Yielding some ground to end the nearly two-month-long protest by thousands of farmers on the national capital borders, the government on Wednesday (January 20) proposed to suspend the three contentious farm laws for 1-1.5 years and set up a joint committee to find an amicable solution in the interest of the farming community.
But farmer leaders did not immediately accept the proposal and said they will revert after their internal consultations, which is slated to be held on Thursday (21 January). The next round of discussions with the Centre has been scheduled for 22 January.
The tenth round of talks was initially scheduled on 19 January but later got postponed to Wednesday.

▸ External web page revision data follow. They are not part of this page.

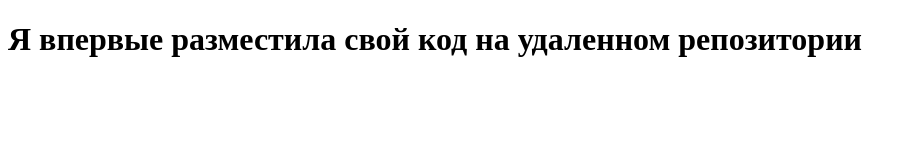
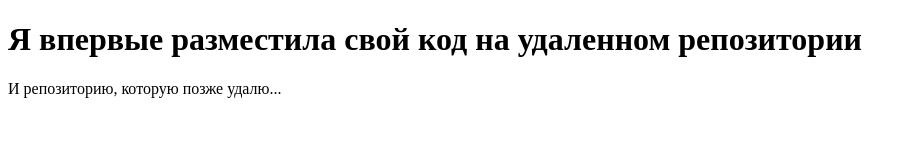
Before and after one commit to moltavok/testrepo, a plain HTML site: page index.html in a window 1280 px wide. Shown: the whole page, without its empty margins (0-916 px from the left). Drawn offline with Linux system fonts and the light colour scheme.

Commit message:
ошибочный коммент

```diff
--- a/index.html
+++ b/index.html
@@ -7,5 +7,6 @@
 </head>
 <body>
     <h1>Я впервые разместила свой код на удаленном репозитории</h1>
+    <p>И репозиторию, которую позже удалю...</p>
 </body>
 </html>
```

Earlier in the day, the Supreme Court issued a notice to the Centre on an application filed by a farmers’ group seeking the reconstitution of the committee to help resolve the deadlock over the new laws. The court also refused to pass orders on the Centre’s petition to stop the farmers’ planned tractor rally on Republic Day.

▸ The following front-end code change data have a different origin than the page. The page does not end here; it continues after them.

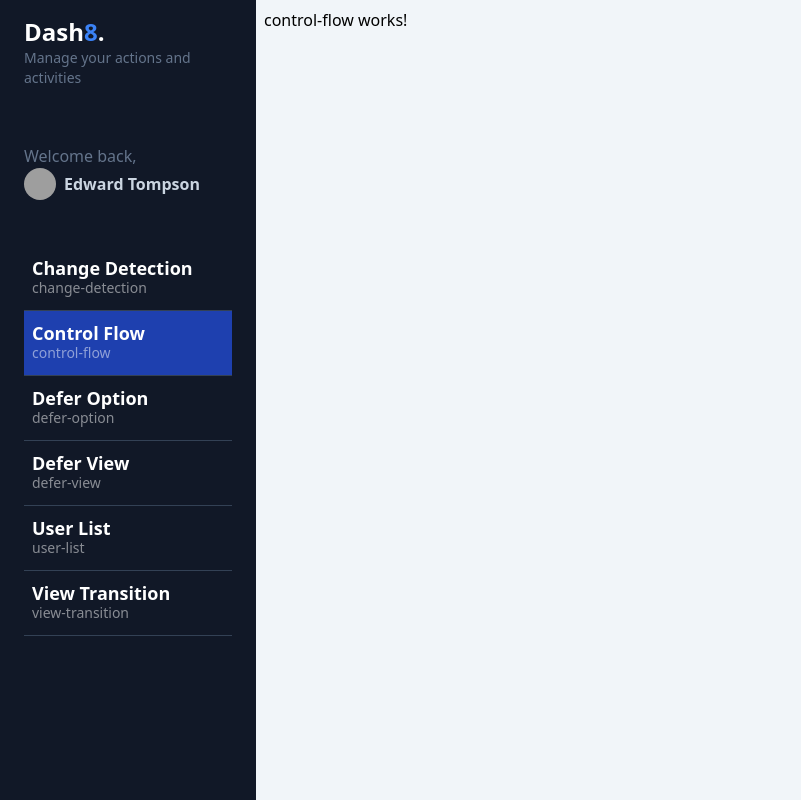
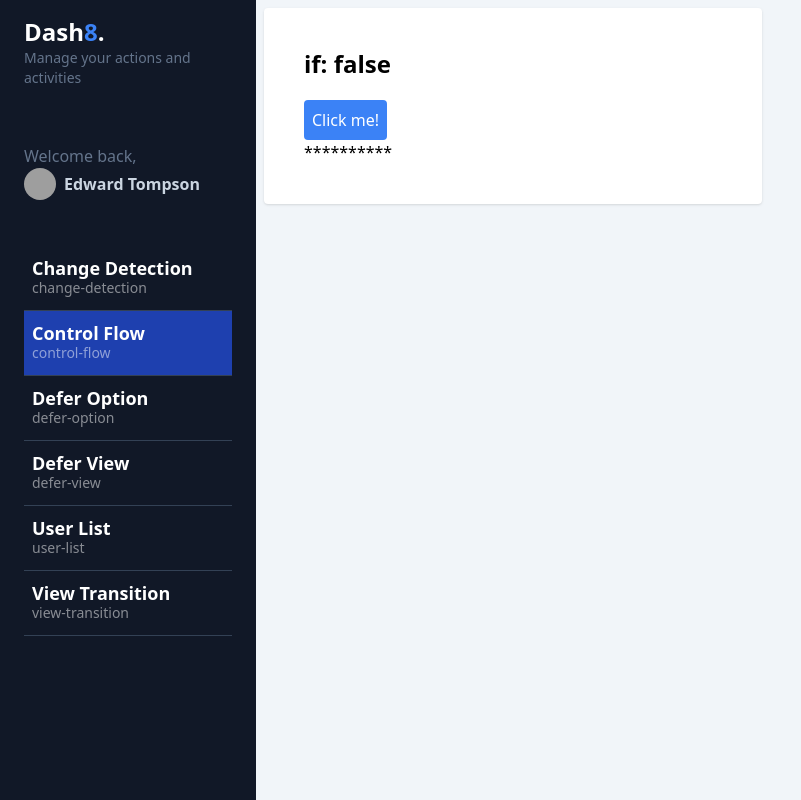
Before and after one commit to JimmyCabIni/my-dashboard, an Angular app: page /dashboard/control-flow in a window 1280 px wide. Shown: the whole page, without its empty margins (0-801 px from the left). Built offline with nearby package versions, Linux system fonts and the light colour scheme; grey boxes are pictures that could not be loaded.

Commit message:
Control Flow - @if y @else

```diff
--- a/src/app/dashboard/pages/control-flow/control-flow.component.html
+++ b/src/app/dashboard/pages/control-flow/control-flow.component.html
@@ -1 +1,22 @@
-<p>control-flow works!</p>
+<section class="grid grid-cols-1 md:grid-cols-2 gap-3">
+
+  <div class="bg-white rounded shadow p-10">
+
+    <h2 class="text-2xl font-bold mb-5">if: {{showContent()}}</h2>
+
+    <button
+      class="p-2 bg-blue-500 rounded text-white"
+      (click)="toggleContent()">
+      Click me!
+    </button>
+
+    @if ( showContent() ) {
+      <p>Hola Mundo</p>
+    } @else {
+      <p>**********</p>
+    }
+
+  </div>
+
+
+</section>
--- a/src/app/dashboard/pages/control-flow/control-flow.component.ts
+++ b/src/app/dashboard/pages/control-flow/control-flow.component.ts
@@ -1,5 +1,5 @@
 import { CommonModule } from '@angular/common';
-import { Component } from '@angular/core';
+import { Component, signal } from '@angular/core';
 
 @Component({
   standalone: true,
@@ -9,4 +9,10 @@
 })
 export default class ControlFlowComponent {
 
+  public showContent = signal(false);
+
+  public toggleContent() {
+    this.showContent.update( value => !value )
+  }
+
 }
```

The three laws have already been stayed by the Supreme Court till further orders and a committee of experts has been formed to resolve the deadlock.
The panel has been asked by the apex court to submit its report within two months after consulting all stakeholders.

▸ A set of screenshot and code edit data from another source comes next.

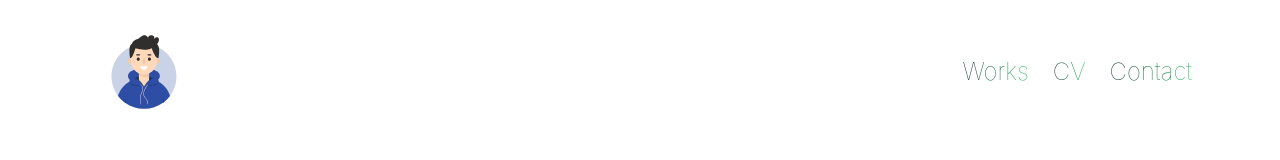
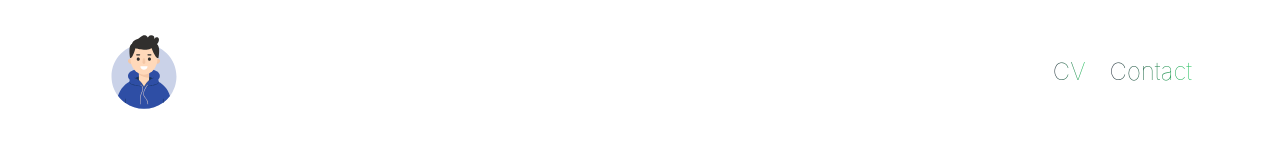
Before and after one commit to kumarvinayak490/my-project, a React (Create React App) app: page / in a window 1280 px wide. Shown: the top 160 px of the page. Built offline with nearby package versions, Linux system fonts and the light colour scheme; a web font is replaced by a local one.

Commit message:
remove work from nav

```diff
--- a/src/App.js
+++ b/src/App.js
@@ -35,14 +35,6 @@ function App() {
             <Avatar />
           </div>
           <ul className="flex gap-4 md:gap-6 p-2  ">
-            <li>
-              <a
-                href="#works"
-                className="text-xl md:text-2xl text-center  bg-gradient-to-r from-gray-800 to-green-500  text-transparent bg-clip-text"
-              >
-                Works
-              </a>
-            </li>
             <li>
               <a
                 href="#cv"
--- a/src/components/Works.jsx
+++ b/src/components/Works.jsx
@@ -1,5 +1,4 @@
 import React, { useEffect, useRef } from "react";
-import ProjectCard from "./ProjectCard";
 import gsap from "gsap";
 import ScrollTrigger from "gsap/dist/ScrollTrigger";
 import { useGSAP } from "@gsap/react";
```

The committee held its first meeting on Tuesday and will begin its consultations with farmer groups and others from Thursday.
After the meeting, Bharatiya Kisan Union (Ugrahan) president Joginder Singh Ugrahan said, “The government proposed to suspend the farm laws for one and a half years. We rejected the proposal but since it has come from the government, we will meet tomorrow and deliberate over it.”